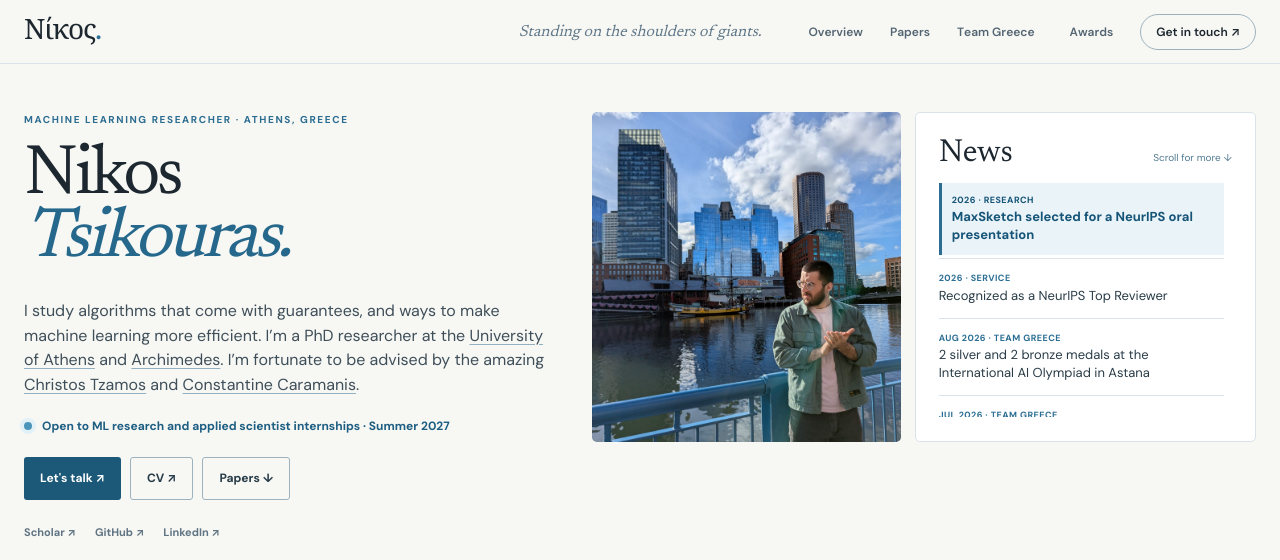
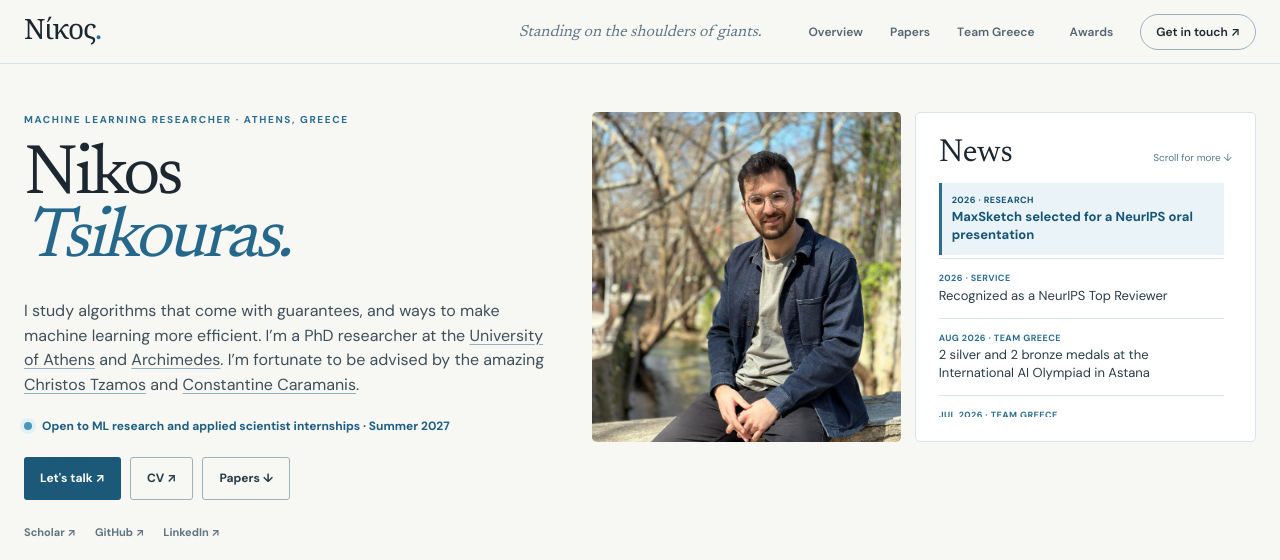
Before and after one commit to NikosTsikouras/NikosTsikouras.github.io, a plain HTML site: page index.html in a window 1280 px wide. Shown: the top 560 px of the page. Drawn offline with Linux system fonts and the light colour scheme.

Commit message:
Update personal website portrait

```diff
--- a/index.html
+++ b/index.html
@@ -18,10 +18,10 @@
   <meta property="og:title" content="Nikos Tsikouras — Machine Learning Researcher">
   <meta property="og:description" content="PhD researcher at the University of Athens and Archimedes. NeurIPS 2026 oral · MIT and UT Austin research visits · Team Greece AI Olympiads.">
   <meta property="og:url" content="https://nikostsikouras.github.io/">
-  <meta property="og:image" content="https://nikostsikouras.github.io/assets/nikos-boston-2026.jpg">
+  <meta property="og:image" content="https://nikostsikouras.github.io/assets/nikos-portrait.jpeg">
   <meta name="twitter:card" content="summary_large_image">
   <title>Nikos Tsikouras — Machine Learning Researcher</title>
-  <script type="application/ld+json">{"@context":"https://schema.org","@type":"Person","name":"Nikos Tsikouras","url":"https://nikostsikouras.github.io/","image":"https://nikostsikouras.github.io/assets/nikos-boston-2026.jpg","jobTitle":"Machine Learning Researcher","affiliation":[{"@type":"Organization","name":"National and Kapodistrian University of Athens"},{"@type":"Organization","name":"Archimedes, Athena Research Center"}],"alumniOf":[{"@type":"CollegeOrUniversity","name":"Imperial College London"},{"@type":"CollegeOrUniversity","name":"Lancaster University"},{"@type":"CollegeOrUniversity","name":"University of Patras"}],"sameAs":["https://scholar.google.com/citations?user=xZYPVCsAAAAJ","https://github.com/NikosTsikouras","https://www.linkedin.com/in/nikos-tsikouras/"]}</script>
+  <script type="application/ld+json">{"@context":"https://schema.org","@type":"Person","name":"Nikos Tsikouras","url":"https://nikostsikouras.github.io/","image":"https://nikostsikouras.github.io/assets/nikos-portrait.jpeg","jobTitle":"Machine Learning Researcher","affiliation":[{"@type":"Organization","name":"National and Kapodistrian University of Athens"},{"@type":"Organization","name":"Archimedes, Athena Research Center"}],"alumniOf":[{"@type":"CollegeOrUniversity","name":"Imperial College London"},{"@type":"CollegeOrUniversity","name":"Lancaster University"},{"@type":"CollegeOrUniversity","name":"University of Patras"}],"sameAs":["https://scholar.google.com/citations?user=xZYPVCsAAAAJ","https://github.com/NikosTsikouras","https://www.linkedin.com/in/nikos-tsikouras/"]}</script>
 </head>
 <body>
   <a class="skip-link" href="#main">Skip to content</a>
@@ -53,7 +53,7 @@
         </div>
         <div class="dashboard" aria-label="At a glance">
           <div class="top-cards">
-            <figure class="profile-photo"><img src="assets/nikos-boston-2026.jpg" alt="Nikos Tsikouras standing by a waterfront" width="1536" height="2040" fetchpriority="high"></figure>
+            <figure class="profile-photo"><img src="assets/nikos-portrait.jpeg" alt="Nikos Tsikouras seated outdoors beside a stream" width="1536" height="2048" fetchpriority="high"></figure>
             <div class="news-card"><div class="news-head"><h2>News</h2><span>Scroll for more ↓</span></div><ul class="news-list" tabindex="0" aria-label="News and milestones, newest first">
               <li class="featured-news"><time datetime="2026">2026 · Research</time><a href="https://archimedesai.gr/en/news/archimedes-at-neurips-2026" target="_blank" rel="noopener noreferrer"><strong>MaxSketch</strong> selected for a NeurIPS oral presentation</a></li>
               <li><time datetime="2026">2026 · Service</time><p>Recognized as a NeurIPS Top Reviewer</p></li>
```
Also changed, not shown: assets/nikos-portrait.jpeg (added), 1 other file.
* * * *
EXERCISE INSTRUCTIONS: Give back the whole listing exactly as it stands. Drop every picture.

YOUR RESPONSE:
Before and after one commit to NikosTsikouras/NikosTsikouras.github.io, a plain HTML site: page index.html in a window 1280 px wide. Shown: the top 560 px of the page. Drawn offline with Linux system fonts and the light colour scheme.

Commit message:
Update personal website portrait

```diff
--- a/index.html
+++ b/index.html
@@ -18,10 +18,10 @@
   <meta property="og:title" content="Nikos Tsikouras — Machine Learning Researcher">
   <meta property="og:description" content="PhD researcher at the University of Athens and Archimedes. NeurIPS 2026 oral · MIT and UT Austin research visits · Team Greece AI Olympiads.">
   <meta property="og:url" content="https://nikostsikouras.github.io/">
-  <meta property="og:image" content="https://nikostsikouras.github.io/assets/nikos-boston-2026.jpg">
+  <meta property="og:image" content="https://nikostsikouras.github.io/assets/nikos-portrait.jpeg">
   <meta name="twitter:card" content="summary_large_image">
   <title>Nikos Tsikouras — Machine Learning Researcher</title>
-  <script type="application/ld+json">{"@context":"https://schema.org","@type":"Person","name":"Nikos Tsikouras","url":"https://nikostsikouras.github.io/","image":"https://nikostsikouras.github.io/assets/nikos-boston-2026.jpg","jobTitle":"Machine Learning Researcher","affiliation":[{"@type":"Organization","name":"National and Kapodistrian University of Athens"},{"@type":"Organization","name":"Archimedes, Athena Research Center"}],"alumniOf":[{"@type":"CollegeOrUniversity","name":"Imperial College London"},{"@type":"CollegeOrUniversity","name":"Lancaster University"},{"@type":"CollegeOrUniversity","name":"University of Patras"}],"sameAs":["https://scholar.google.com/citations?user=xZYPVCsAAAAJ","https://github.com/NikosTsikouras","https://www.linkedin.com/in/nikos-tsikouras/"]}</script>
+  <script type="application/ld+json">{"@context":"https://schema.org","@type":"Person","name":"Nikos Tsikouras","url":"https://nikostsikouras.github.io/","image":"https://nikostsikouras.github.io/assets/nikos-portrait.jpeg","jobTitle":"Machine Learning Researcher","affiliation":[{"@type":"Organization","name":"National and Kapodistrian University of Athens"},{"@type":"Organization","name":"Archimedes, Athena Research Center"}],"alumniOf":[{"@type":"CollegeOrUniversity","name":"Imperial College London"},{"@type":"CollegeOrUniversity","name":"Lancaster University"},{"@type":"CollegeOrUniversity","name":"University of Patras"}],"sameAs":["https://scholar.google.com/citations?user=xZYPVCsAAAAJ","https://github.com/NikosTsikouras","https://www.linkedin.com/in/nikos-tsikouras/"]}</script>
 </head>
 <body>
   <a class="skip-link" href="#main">Skip to content</a>
@@ -53,7 +53,7 @@
         </div>
         <div class="dashboard" aria-label="At a glance">
           <div class="top-cards">
-            <figure class="profile-photo"><img src="assets/nikos-boston-2026.jpg" alt="Nikos Tsikouras standing by a waterfront" width="1536" height="2040" fetchpriority="high"></figure>
+            <figure class="profile-photo"><img src="assets/nikos-portrait.jpeg" alt="Nikos Tsikouras seated outdoors beside a stream" width="1536" height="2048" fetchpriority="high"></figure>
             <div class="news-card"><div class="news-head"><h2>News</h2><span>Scroll for more ↓</span></div><ul class="news-list" tabindex="0" aria-label="News and milestones, newest first">
               <li class="featured-news"><time datetime="2026">2026 · Research</time><a href="https://archimedesai.gr/en/news/archimedes-at-neurips-2026" target="_blank" rel="noopener noreferrer"><strong>MaxSketch</strong> selected for a NeurIPS oral presentation</a></li>
               <li><time datetime="2026">2026 · Service</time><p>Recognized as a NeurIPS Top Reviewer</p></li>
```
Also changed, not shown: assets/nikos-portrait.jpeg (added), 1 other file.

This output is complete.